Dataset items
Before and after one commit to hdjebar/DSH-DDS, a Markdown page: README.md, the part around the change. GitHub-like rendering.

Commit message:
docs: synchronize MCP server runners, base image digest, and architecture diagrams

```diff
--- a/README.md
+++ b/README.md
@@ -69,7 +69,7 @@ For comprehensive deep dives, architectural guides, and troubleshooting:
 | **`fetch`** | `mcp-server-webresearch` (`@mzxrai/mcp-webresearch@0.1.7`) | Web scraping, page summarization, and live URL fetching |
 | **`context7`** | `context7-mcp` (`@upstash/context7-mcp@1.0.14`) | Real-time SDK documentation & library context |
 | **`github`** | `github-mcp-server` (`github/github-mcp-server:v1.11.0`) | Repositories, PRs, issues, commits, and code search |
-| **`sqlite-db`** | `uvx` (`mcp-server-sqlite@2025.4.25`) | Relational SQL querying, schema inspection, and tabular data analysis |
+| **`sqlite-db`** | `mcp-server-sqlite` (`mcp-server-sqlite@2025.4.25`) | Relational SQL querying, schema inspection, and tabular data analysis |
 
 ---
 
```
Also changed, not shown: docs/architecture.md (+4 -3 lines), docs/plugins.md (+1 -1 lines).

▶ **TASK STATEMENT**
Each entry shown above must be retyped word for word.

▶ **COMPLETED TASK**
Before and after one commit to hdjebar/DSH-DDS, a Markdown page: README.md, the part around the change. GitHub-like rendering.

Commit message:
docs: synchronize MCP server runners, base image digest, and architecture diagrams

```diff
--- a/README.md
+++ b/README.md
@@ -69,7 +69,7 @@ For comprehensive deep dives, architectural guides, and troubleshooting:
 | **`fetch`** | `mcp-server-webresearch` (`@mzxrai/mcp-webresearch@0.1.7`) | Web scraping, page summarization, and live URL fetching |
 | **`context7`** | `context7-mcp` (`@upstash/context7-mcp@1.0.14`) | Real-time SDK documentation & library context |
 | **`github`** | `github-mcp-server` (`github/github-mcp-server:v1.11.0`) | Repositories, PRs, issues, commits, and code search |
-| **`sqlite-db`** | `uvx` (`mcp-server-sqlite@2025.4.25`) | Relational SQL querying, schema inspection, and tabular data analysis |
+| **`sqlite-db`** | `mcp-server-sqlite` (`mcp-server-sqlite@2025.4.25`) | Relational SQL querying, schema inspection, and tabular data analysis |
 
 ---
 
```
Also changed, not shown: docs/architecture.md (+4 -3 lines), docs/plugins.md (+1 -1 lines).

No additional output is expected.